It may seem long and difficult. It is. Edgeryders was never meant to be easy. It was meant to be for real, to forge a diffused squad of doers that can help each other doing difficult, scary, ambitious things in a world thrown off-balance. But consider this: every bit of effort you put in talking to us will save everyone else effort. In the long run, if we stick to each other as a community, we will be super-efficient, because each person will take back 100-folds in reading carefully edited content what she has to put in writing it!

Asking questions is more cool than having the answer.

Thanks for the recommendation Alberto.

I’m fabrizio Terzi and contributor of the page, so I don’t consider acopy/paste third party, but instead an attempt to answer some questions with you that might be useful to introduce newcamers into the project.   We we might solve  “The caos of partecipation” by empower Wrapper member position who describes the new state of the project preparing weekly (or daily) reports about activities, new post & ideas  and than filtering and organizing  new contents for all members instead of receiving redundant content and massive flows of information.

Most organizations (even community) publish a set of rules to guide how they want their people to act inside the organization.
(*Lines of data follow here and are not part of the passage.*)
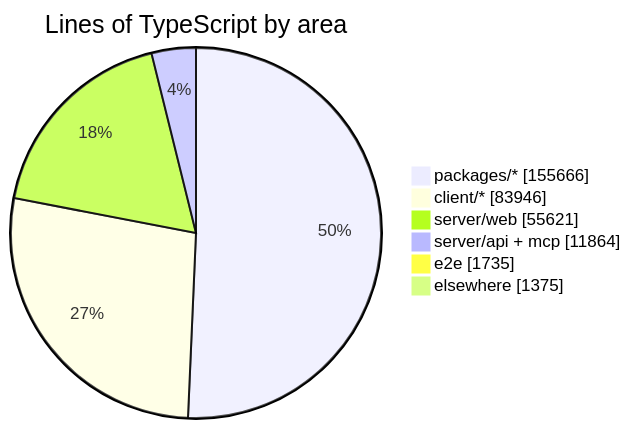
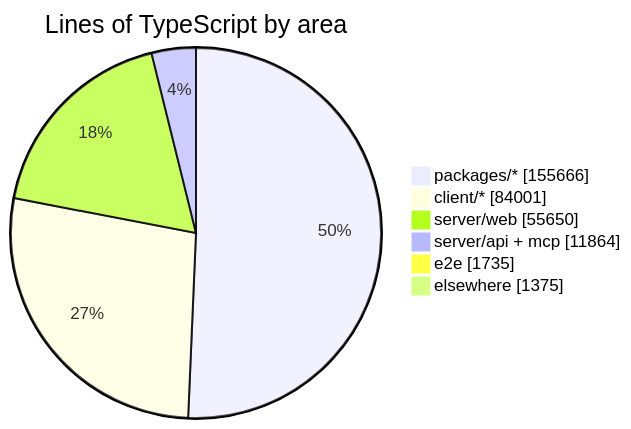
The diagram in README.md (crossworks-engineering/mantle), drawn with Mermaid before and after one commit. The commit also changed other lines of this file and 4 other files, not shown here.

````diff
--- a/README.md
+++ b/README.md
@@ -279,9 +279,9 @@
 ```mermaid
 pie showData title Lines of TypeScript by area
     "packages/*" : 155666
-    "client/*" : 83946
-    "server/web" : 55621
+    "client/*" : 84001
+    "server/web" : 55650
     "server/api + mcp" : 11864
     "e2e" : 1735
     "elsewhere" : 1375
 ```
````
More often than not, most of these rules tell us what not to do.Don’t lie. Don’t steal. Don’t use the copy machine after 8pm. Don’t use company resources for personal use. I think offering a set of rules is a good thing - they help maintain order inside an organziation. Understanding the value of such guidance, I recently issued a set of rules to my team. But there’s a catch. In our organization, there will be no rules to tell us what not to do.

Rules that tell us what not to do hold people back. Instead the rules should help push people forward. In our project, the rules consist of a list of the things that are allowed.

It’s called “The Allowed List by Simon Sinek”, and this is what it says.

You are allowed to:

  1. Make the decision you think is the right decision to make
  2. Start something that needs to be started to help advance the cause
  3. Ask for help whenever you want it
  4. Help others whenever you can (even if they don’t ask for it)
  5. Take time off to do something that inspires, excites and energizes you

For  me, that oen meant summing up the high points that we saw over a given period of time because when we are closed to ideas, what we get is criticism, when we are open to ideas, what we get is advice.

How can I candidate Bergamo hub project to Edgerider Community?